February 19th, 2014
I so often write about dealing with depression, loneliness, hopelessness, and other difficult, dark times. I do this because we all go through challenging periods, but many of us rarely talk with our friends and loved ones about how we cope and find our way. Usually, I’ll write about the suggestions I give to clients, the ways my clients cope, or advice from other clinicians. This time, though, I’m doing something different, with the hope that this will be helpful as well.
I wrote the following status update on my personal Facebook profile: I want to write a blog post on how people get themselves through times where they are lonely, depressed, and or hopeless…but I want to write about what real people do, not my suggestions. So, I’d love to hear what you do for yourself in such times. You can message me for anonymity’s sake, or feel free to post here as well. I won’t mention your name in the blog post though.
What I received were some very heartfelt, sincere, and genuine responses – which I will share with you, in my friends’ own words, with limited editing:
One friend wrote: I get through by remembering that the bad/low time ends eventually, trying to sleep more (i.e. just let myself be exhausted and not try to push myself through, which is what society is often saying I should do), seeking support from friends/loved ones, get things done first thing in the day when I usually have energy even when in a depression.
Another shared this with me, and now with you: Go to the beach. Even if it is just a day trip; I have yet to encounter a problem so large some salty air can’t bring a sigh if relief and some fresh perspective to.
And someone else I’ve known wrote this: I’ve been lonely, but I’ve never been depressed or felt hopeless. At times when I was lonely, I’d always turn to arts or doing things to be productive and feel my time was well spent, even if it wasn’t spent in the company of loved ones. I don’t mean I mopped the floor. I know it sounds kind of “old lady”, but even as a teenager, I quilted.
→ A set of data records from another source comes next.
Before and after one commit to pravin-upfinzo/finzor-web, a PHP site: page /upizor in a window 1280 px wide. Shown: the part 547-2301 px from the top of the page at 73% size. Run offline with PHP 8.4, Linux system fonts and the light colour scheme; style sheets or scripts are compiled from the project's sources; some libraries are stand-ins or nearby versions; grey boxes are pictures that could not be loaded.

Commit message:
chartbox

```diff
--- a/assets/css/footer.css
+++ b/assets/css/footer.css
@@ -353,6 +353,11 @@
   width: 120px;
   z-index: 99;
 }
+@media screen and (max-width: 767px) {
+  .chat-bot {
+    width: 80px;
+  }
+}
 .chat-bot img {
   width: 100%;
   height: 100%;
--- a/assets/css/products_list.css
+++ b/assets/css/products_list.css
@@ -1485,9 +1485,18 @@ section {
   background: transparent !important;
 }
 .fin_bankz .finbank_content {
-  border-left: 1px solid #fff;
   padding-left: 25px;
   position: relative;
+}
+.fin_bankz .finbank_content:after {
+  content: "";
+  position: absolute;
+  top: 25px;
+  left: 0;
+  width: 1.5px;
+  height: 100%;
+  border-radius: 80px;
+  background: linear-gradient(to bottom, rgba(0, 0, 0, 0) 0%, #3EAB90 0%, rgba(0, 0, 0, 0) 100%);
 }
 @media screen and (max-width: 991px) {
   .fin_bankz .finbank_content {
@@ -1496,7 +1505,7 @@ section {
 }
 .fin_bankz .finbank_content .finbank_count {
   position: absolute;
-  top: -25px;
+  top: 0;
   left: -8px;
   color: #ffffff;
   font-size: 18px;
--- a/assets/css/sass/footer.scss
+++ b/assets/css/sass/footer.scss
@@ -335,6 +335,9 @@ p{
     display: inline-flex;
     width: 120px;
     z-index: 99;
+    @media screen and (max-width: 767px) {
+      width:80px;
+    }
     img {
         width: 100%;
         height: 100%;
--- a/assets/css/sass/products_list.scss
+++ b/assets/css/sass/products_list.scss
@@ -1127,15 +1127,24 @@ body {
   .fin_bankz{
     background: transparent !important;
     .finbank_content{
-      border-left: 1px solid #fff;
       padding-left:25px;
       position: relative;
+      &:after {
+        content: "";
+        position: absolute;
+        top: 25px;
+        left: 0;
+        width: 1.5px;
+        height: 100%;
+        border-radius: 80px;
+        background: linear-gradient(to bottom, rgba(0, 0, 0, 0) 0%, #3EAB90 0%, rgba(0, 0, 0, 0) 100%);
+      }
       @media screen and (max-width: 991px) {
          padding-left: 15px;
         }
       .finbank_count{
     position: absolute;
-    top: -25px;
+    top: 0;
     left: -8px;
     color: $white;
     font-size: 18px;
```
It’s something I was taught (I come from New England where that’s fairly common). Or I painted.
Clearly quilting has helped more than just “old ladies” get through difficult times, if the AIDS Memorial Quilt is any indication! (See the picture above.)
More advice to come in Part II!!!
If you’re looking for a therapist or counselor in Dupont Circle, Washington, DC, feel free to contact Mike Giordano, LICSW at 202-460-6384 or Mike.Giordano.MSW@gmail.com.